__Aim of the task__. Copy out each line of the data below in which the string "sizes" appears.

***** Provided entries

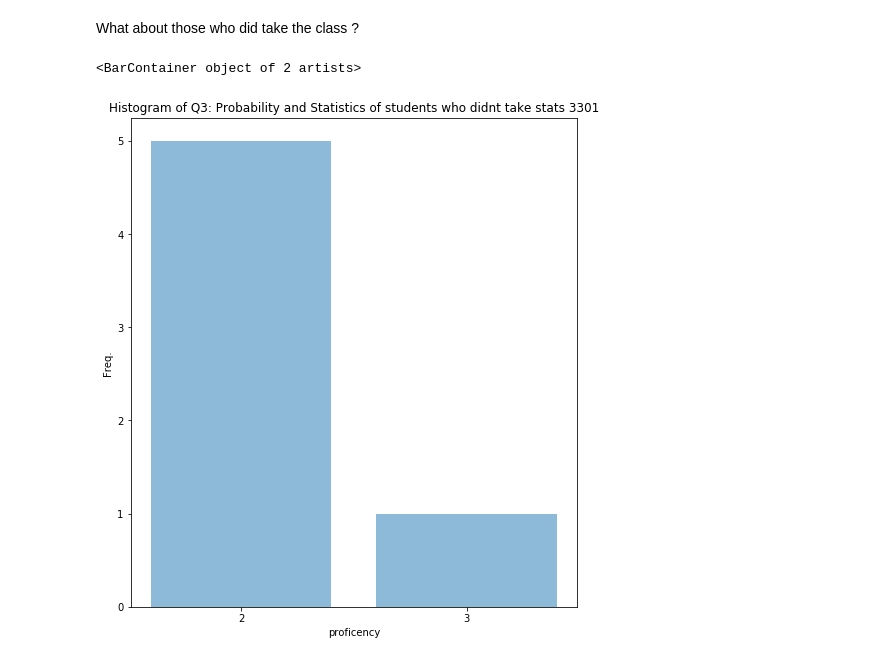
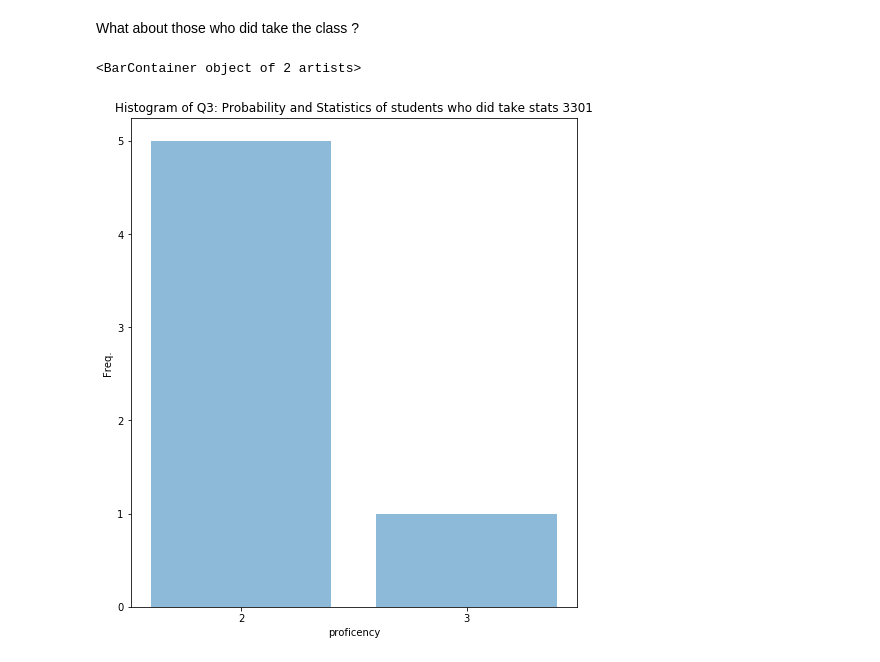
Before and after one commit to chaitanya2334/jupyter-tutorial, a Jupyter notebook: Tutorial_with_class_stats.ipynb, the cells around one changed output. Drawn from its saved outputs; the diff is of its cells as text; code cells hidden in the pictures.

Commit message:
minor bug fixes for class stats notebook

```diff
--- a/Tutorial_with_class_stats.ipynb
+++ b/Tutorial_with_class_stats.ipynb
@@ -104,21 +104,21 @@ What about those who did take the class ?
 # %%
 import numpy as np
 
 # this configuration is used by pandas .hist call below.
 fig, ax = plt.subplots(figsize=(8,9))
 
-ax.set_title("Histogram of Q3: Probability and Statistics of students who didnt take stats 3301")
+ax.set_title("Histogram of Q3: Probability and Statistics of students who did take stats 3301")
 ax.set_ylabel("Freq.")
 ax.set_xlabel("proficency")
 # pandas has some common builtin matplotlib plots that are useful in doing common analysis
 filtered_df = df[df['Q2: Stats 3301'] == "yes"]
 
 
 sizes = filtered_df.groupby('Q3: Prob and Stats').size()
 ax.set_xticklabels(sizes.index)
 ax.set_xticks(range(len(sizes.index)))
 # pandas has some common builtin matplotlib plots that are useful in doing common analysis
 ax.bar(range(len(sizes.index)), sizes, align='center', alpha=0.5)
 # %% [output]
 <BarContainer object of 2 artists>
-[figure, old version]
+[figure, new version]
```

**********

__Result of this task__.
 sizes = filtered_df.groupby('Q3: Prob and Stats').size()
 ax.set_xticklabels(sizes.index)
 ax.set_xticks(range(len(sizes.index)))
 ax.bar(range(len(sizes.index)), sizes, align='center', alpha=0.5)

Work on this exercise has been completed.